Kathin is a robe-offering ceremony celebrated nationwide, not just in Isan. Communities lead processions to their local temple to give the monks complete three-part robe sets (trai jeewawn), as well as other necessities like sandals and soap. In the past, before ready-made robes were sold in shops, people made their own using a wooden frame called a kathin, and the finished products were called kathin robes, hence the name of the ceremony.
The Kathin tradition began in the time of the Buddha who, after thirty monks got very muddy when travelling to see him, changed the rules about robes and allowed lay people to donate them in the month following the rains retreat. Previously monks could only wear robes made from discarded fabric that they found, usually in charnel grounds, and making robes took a lot of time, which was inconvenient for the monks.

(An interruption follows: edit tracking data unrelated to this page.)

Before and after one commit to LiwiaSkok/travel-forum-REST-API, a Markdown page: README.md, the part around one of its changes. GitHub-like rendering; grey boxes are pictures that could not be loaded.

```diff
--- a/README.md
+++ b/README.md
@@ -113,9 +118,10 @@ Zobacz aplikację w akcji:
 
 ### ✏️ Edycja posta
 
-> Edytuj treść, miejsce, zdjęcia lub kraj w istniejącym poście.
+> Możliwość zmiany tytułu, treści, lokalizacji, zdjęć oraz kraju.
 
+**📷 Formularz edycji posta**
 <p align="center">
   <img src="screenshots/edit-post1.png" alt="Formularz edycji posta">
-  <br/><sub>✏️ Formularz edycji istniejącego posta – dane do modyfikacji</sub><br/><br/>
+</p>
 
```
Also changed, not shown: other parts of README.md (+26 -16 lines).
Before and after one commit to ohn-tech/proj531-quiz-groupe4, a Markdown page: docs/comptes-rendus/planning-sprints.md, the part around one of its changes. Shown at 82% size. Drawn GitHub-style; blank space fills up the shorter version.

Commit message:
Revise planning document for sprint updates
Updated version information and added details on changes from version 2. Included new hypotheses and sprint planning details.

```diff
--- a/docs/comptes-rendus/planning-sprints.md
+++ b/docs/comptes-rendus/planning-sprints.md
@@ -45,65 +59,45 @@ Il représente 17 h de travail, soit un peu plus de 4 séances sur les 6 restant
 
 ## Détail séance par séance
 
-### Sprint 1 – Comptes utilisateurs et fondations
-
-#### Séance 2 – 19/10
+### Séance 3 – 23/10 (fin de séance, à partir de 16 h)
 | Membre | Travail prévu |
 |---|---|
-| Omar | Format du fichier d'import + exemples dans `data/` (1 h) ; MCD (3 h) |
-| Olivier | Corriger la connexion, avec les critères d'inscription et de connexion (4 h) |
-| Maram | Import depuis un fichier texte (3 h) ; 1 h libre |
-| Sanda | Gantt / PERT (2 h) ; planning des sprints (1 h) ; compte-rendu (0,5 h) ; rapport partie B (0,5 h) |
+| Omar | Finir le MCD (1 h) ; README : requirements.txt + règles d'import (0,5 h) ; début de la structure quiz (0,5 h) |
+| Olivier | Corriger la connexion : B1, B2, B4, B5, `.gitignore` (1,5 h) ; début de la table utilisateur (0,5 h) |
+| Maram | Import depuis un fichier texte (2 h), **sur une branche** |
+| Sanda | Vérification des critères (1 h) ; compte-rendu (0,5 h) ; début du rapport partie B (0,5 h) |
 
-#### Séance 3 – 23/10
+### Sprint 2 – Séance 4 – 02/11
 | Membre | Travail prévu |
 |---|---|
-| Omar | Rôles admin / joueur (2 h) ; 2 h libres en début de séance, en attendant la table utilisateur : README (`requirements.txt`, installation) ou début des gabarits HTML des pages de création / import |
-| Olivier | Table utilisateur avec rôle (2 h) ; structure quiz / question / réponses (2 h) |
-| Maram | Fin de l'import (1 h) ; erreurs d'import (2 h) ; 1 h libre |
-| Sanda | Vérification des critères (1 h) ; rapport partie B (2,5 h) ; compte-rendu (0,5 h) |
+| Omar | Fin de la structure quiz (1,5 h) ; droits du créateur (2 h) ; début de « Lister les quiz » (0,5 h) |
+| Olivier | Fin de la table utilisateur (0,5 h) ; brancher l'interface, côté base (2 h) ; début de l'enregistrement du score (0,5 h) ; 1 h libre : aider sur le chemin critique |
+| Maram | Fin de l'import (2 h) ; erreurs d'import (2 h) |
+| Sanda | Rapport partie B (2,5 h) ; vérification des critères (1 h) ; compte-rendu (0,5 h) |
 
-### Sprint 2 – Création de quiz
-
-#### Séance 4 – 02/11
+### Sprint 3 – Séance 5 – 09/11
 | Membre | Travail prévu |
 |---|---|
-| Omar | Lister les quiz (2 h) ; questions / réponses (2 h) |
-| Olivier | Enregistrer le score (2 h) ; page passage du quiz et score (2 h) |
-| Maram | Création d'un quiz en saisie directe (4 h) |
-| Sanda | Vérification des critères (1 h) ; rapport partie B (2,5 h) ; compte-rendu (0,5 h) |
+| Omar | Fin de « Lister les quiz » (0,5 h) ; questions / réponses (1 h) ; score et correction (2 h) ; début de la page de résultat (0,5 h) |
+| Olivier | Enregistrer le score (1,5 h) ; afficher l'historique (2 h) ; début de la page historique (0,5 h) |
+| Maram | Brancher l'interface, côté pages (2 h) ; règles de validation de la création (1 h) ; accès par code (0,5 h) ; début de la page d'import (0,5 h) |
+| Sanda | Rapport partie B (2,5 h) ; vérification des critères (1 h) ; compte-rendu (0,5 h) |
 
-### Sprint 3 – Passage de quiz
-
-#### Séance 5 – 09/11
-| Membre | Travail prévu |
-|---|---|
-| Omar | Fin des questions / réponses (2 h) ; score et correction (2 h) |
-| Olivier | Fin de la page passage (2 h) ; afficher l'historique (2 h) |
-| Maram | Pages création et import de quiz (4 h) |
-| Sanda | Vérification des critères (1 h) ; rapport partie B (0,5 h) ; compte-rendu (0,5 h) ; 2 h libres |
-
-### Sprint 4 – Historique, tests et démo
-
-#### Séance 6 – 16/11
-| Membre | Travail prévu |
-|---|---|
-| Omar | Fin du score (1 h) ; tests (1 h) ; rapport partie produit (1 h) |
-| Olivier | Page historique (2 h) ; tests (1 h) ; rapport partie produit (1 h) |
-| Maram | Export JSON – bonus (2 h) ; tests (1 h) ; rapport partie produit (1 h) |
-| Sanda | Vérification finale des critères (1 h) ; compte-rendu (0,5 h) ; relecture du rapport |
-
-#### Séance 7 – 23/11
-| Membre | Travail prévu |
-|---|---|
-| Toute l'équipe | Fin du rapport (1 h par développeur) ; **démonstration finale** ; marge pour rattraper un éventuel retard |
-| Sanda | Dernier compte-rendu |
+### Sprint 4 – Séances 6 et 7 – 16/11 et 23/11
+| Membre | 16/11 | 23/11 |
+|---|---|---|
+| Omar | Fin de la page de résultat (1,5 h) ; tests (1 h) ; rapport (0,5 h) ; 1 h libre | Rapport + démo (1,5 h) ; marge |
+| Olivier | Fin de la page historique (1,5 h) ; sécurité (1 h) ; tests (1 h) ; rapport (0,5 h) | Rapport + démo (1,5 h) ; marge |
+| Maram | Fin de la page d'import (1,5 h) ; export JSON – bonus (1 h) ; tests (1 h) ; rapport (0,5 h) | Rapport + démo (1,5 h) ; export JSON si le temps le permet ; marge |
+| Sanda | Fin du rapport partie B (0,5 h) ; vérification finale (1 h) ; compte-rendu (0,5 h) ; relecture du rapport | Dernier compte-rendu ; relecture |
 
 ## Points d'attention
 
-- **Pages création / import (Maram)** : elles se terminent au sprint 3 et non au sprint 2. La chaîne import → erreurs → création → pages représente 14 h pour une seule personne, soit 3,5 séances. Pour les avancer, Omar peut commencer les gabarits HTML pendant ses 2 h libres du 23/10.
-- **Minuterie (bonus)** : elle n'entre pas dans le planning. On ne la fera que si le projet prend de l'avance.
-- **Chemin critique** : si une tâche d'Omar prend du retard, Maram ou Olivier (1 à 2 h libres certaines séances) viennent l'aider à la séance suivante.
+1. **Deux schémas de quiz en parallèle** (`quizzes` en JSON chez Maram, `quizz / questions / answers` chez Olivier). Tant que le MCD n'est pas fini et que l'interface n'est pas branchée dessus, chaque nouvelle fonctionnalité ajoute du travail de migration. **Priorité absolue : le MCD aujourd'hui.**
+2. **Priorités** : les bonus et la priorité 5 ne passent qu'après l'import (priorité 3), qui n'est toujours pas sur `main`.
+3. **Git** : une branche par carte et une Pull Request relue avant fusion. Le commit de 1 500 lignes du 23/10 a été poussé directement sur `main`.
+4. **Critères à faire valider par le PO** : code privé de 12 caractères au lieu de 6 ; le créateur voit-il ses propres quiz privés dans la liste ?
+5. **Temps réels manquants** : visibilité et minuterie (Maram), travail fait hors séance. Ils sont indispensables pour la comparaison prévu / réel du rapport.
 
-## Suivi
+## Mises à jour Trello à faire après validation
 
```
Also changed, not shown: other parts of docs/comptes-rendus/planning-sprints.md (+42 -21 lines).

Back when the robes were woven and sewn by hand, it used to take three months to prepare for Kathin. Even though the offerings are now all store bought, Kathin has become a much bigger event, so the preparation still begins long in advance.
Rather than being managed by the temple’s lay community as is the case for all other religious observances, Kathin is usually organized (and funded) by a local bigwig hoping to make maximum merit. And though the Kathin ceremonies don’t come as a surprise to the monks as they might have in the past, there’s a bit of a symbolic separation kept between the temple and the organizers by organizing things outside the temple.
On the day of Boon Kathin, most towns also organize other activities. Boat racing is a popular one, especially along the Mekong River. In Bangkok, the king always makes a donation of robes at a royal temple and every few years it’s done with a royal barge procession on the Chao Phraya River to Wat Arun: it’s an amazing spectacle.
Boon Kathin has no fixed date.